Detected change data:
########

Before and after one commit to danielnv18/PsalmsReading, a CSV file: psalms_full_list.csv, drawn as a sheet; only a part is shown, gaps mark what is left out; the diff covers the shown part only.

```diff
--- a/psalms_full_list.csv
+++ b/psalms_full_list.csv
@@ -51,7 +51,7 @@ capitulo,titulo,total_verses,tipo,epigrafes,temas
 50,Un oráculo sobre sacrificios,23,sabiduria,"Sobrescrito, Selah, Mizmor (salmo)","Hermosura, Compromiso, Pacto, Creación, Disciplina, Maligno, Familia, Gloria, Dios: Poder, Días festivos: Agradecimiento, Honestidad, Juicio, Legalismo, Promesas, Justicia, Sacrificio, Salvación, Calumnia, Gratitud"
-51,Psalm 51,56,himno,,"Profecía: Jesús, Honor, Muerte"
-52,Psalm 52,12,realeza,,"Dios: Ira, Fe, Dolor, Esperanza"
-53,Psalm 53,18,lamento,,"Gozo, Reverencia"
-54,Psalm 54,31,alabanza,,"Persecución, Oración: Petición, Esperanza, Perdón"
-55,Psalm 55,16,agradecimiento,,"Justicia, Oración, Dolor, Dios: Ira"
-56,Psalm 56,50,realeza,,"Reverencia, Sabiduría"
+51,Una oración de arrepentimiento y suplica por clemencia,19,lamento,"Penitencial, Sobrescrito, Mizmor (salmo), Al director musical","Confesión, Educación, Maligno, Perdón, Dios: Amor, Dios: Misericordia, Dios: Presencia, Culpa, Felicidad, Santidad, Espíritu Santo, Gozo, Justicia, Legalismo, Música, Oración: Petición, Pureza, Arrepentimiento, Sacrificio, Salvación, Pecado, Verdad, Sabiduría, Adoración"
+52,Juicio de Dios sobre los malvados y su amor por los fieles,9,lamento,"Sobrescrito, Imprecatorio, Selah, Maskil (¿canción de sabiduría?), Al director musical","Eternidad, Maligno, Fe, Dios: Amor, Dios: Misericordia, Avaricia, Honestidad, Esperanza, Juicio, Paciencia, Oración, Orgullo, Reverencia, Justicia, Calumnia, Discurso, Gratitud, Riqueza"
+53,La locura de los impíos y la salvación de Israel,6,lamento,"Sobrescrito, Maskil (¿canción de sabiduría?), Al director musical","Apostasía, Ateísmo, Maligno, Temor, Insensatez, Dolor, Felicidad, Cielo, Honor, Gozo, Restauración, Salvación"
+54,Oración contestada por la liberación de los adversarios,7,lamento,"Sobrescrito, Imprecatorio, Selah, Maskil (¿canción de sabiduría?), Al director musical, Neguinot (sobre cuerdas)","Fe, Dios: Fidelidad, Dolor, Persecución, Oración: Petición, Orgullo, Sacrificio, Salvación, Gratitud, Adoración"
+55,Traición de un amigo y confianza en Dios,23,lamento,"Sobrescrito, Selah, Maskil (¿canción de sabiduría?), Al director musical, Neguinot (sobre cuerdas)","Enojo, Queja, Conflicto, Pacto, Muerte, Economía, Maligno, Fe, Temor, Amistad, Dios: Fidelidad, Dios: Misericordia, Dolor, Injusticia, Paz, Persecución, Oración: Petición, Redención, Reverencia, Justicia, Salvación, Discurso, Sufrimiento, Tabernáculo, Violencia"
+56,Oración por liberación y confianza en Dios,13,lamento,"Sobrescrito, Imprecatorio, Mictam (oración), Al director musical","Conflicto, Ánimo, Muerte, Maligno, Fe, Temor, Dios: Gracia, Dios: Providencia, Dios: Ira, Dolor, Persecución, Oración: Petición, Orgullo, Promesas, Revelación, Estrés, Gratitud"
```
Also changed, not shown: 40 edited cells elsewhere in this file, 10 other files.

########

ACTION ITEM: Please filter the entries for the word "shown" and copy the lines that have it.

TASK SOLUTION:
Before and after one commit to danielnv18/PsalmsReading, a CSV file: psalms_full_list.csv, drawn as a sheet; only a part is shown, gaps mark what is left out; the diff covers the shown part only.
Also changed, not shown: 40 edited cells elsewhere in this file, 10 other files.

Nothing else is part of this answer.